Web page edit records:
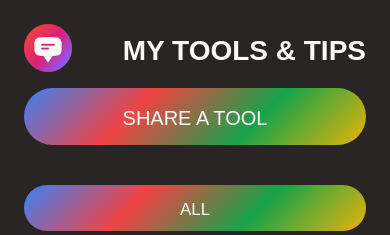
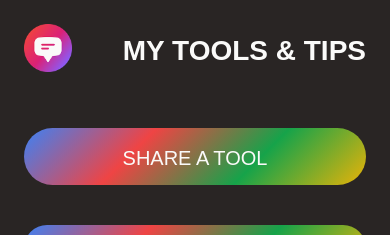
Before and after one commit to AlenaGM/mytoolbox, a React (Create React App) app: page / in a window 390 px wide. Shown: the top 235 px of the page. Built offline with nearby package versions, Linux system fonts and the light colour scheme; no server answers; the database is empty; a web font is replaced by a local one.

Commit message:
responsiveness fix

```diff
--- a/src/assets/style.scss
+++ b/src/assets/style.scss
@@ -12,10 +12,10 @@ body {
   background-color: #292524;
   color: #fafaf9;
   font-family: "Sono", sans-serif;
-  padding: 48px 64px;
+  padding: 48px 64px 0px;
   min-width: 320px;
   @media (max-width: 1090px) {
-    padding: 32px 48px;
+    padding: 32px 48px 0px;
   }
   @media (max-width: 768px) {
     padding: 24px;
@@ -36,7 +36,7 @@ body {
   @media (max-width: 768px) {
     margin-bottom: 40px;
   }
-  @media (max-width: 500px) {
+  @media (max-width: 600px) {
     flex-direction: column;
     align-items: stretch;
   }
@@ -44,12 +44,12 @@ body {
     display: flex;
     align-items: center;
     gap: 16px;
-    @media (max-width: 500px) {
+    @media (max-width: 600px) {
       justify-content: space-between;
     }
     img {
       width: 68px;
-      @media (max-width: 500px) {
+      @media (max-width: 600px) {
         width: 48px;
       }
     }
@@ -59,9 +59,14 @@ body {
       font-family: "Coiny", sans-serif;
       line-height: 1;
       margin-top: 6px;
-      @media (max-width: 500px) {
+      @media (max-width: 600px) {
         font-size: 1.75rem;
       }
+    }
+  }
+  &__btn {
+    @media (max-width: 600px) {
+      margin-top: 40px;
     }
   }
 }
@@ -79,7 +84,7 @@ body {
     flex-direction: column;
     align-items: stretch;
   }
-  @media (max-width: 500px) {
+  @media (max-width: 600px) {
     padding: 16px;
   }
   input,
@@ -116,20 +121,18 @@ body {
   display: grid;
   grid-template-columns: 250px 1fr;
   gap: 48px;
-  @media (max-width: 900px) {
-    grid-template-columns: 1fr;
-  }
+  height: calc(100vh - 68px - 48px - 40px);
   @media (max-width: 768px) {
     gap: 20px;
+  }
+  @media (max-width: 600px) {
+    grid-template-columns: 1fr;
+    height: auto;
   }
 }
 
 .category__list_item {
   margin-bottom: 16px;
-}
-
-.tool {
-  overflow: hidden;
 }
 
 .tool__list_item {
@@ -145,10 +148,10 @@ body {
   letter-spacing: -1px;
   @media (max-width: 1200px) {
     flex-direction: column;
-    align-items: flex-end;
+    align-items: flex-start;
     gap: 12px;
   }
-  @media (max-width: 500px) {
+  @media (max-width: 600px) {
     padding: 16px;
   }
   .item {
```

§ Work instructions
Without any of its images, the data above should be returned exactly.

§ Task result
Before and after one commit to AlenaGM/mytoolbox, a React (Create React App) app: page / in a window 390 px wide. Shown: the top 235 px of the page. Built offline with nearby package versions, Linux system fonts and the light colour scheme; no server answers; the database is empty; a web font is replaced by a local one.

Commit message:
responsiveness fix

```diff
--- a/src/assets/style.scss
+++ b/src/assets/style.scss
@@ -12,10 +12,10 @@ body {
   background-color: #292524;
   color: #fafaf9;
   font-family: "Sono", sans-serif;
-  padding: 48px 64px;
+  padding: 48px 64px 0px;
   min-width: 320px;
   @media (max-width: 1090px) {
-    padding: 32px 48px;
+    padding: 32px 48px 0px;
   }
   @media (max-width: 768px) {
     padding: 24px;
@@ -36,7 +36,7 @@ body {
   @media (max-width: 768px) {
     margin-bottom: 40px;
   }
-  @media (max-width: 500px) {
+  @media (max-width: 600px) {
     flex-direction: column;
     align-items: stretch;
   }
@@ -44,12 +44,12 @@ body {
     display: flex;
     align-items: center;
     gap: 16px;
-    @media (max-width: 500px) {
+    @media (max-width: 600px) {
       justify-content: space-between;
     }
     img {
       width: 68px;
-      @media (max-width: 500px) {
+      @media (max-width: 600px) {
         width: 48px;
       }
     }
@@ -59,9 +59,14 @@ body {
       font-family: "Coiny", sans-serif;
       line-height: 1;
       margin-top: 6px;
-      @media (max-width: 500px) {
+      @media (max-width: 600px) {
         font-size: 1.75rem;
       }
+    }
+  }
+  &__btn {
+    @media (max-width: 600px) {
+      margin-top: 40px;
     }
   }
 }
@@ -79,7 +84,7 @@ body {
     flex-direction: column;
     align-items: stretch;
   }
-  @media (max-width: 500px) {
+  @media (max-width: 600px) {
     padding: 16px;
   }
   input,
@@ -116,20 +121,18 @@ body {
   display: grid;
   grid-template-columns: 250px 1fr;
   gap: 48px;
-  @media (max-width: 900px) {
-    grid-template-columns: 1fr;
-  }
+  height: calc(100vh - 68px - 48px - 40px);
   @media (max-width: 768px) {
     gap: 20px;
+  }
+  @media (max-width: 600px) {
+    grid-template-columns: 1fr;
+    height: auto;
   }
 }
 
 .category__list_item {
   margin-bottom: 16px;
-}
-
-.tool {
-  overflow: hidden;
 }
 
 .tool__list_item {
@@ -145,10 +148,10 @@ body {
   letter-spacing: -1px;
   @media (max-width: 1200px) {
     flex-direction: column;
-    align-items: flex-end;
+    align-items: flex-start;
     gap: 12px;
   }
-  @media (max-width: 500px) {
+  @media (max-width: 600px) {
     padding: 16px;
   }
   .item {
```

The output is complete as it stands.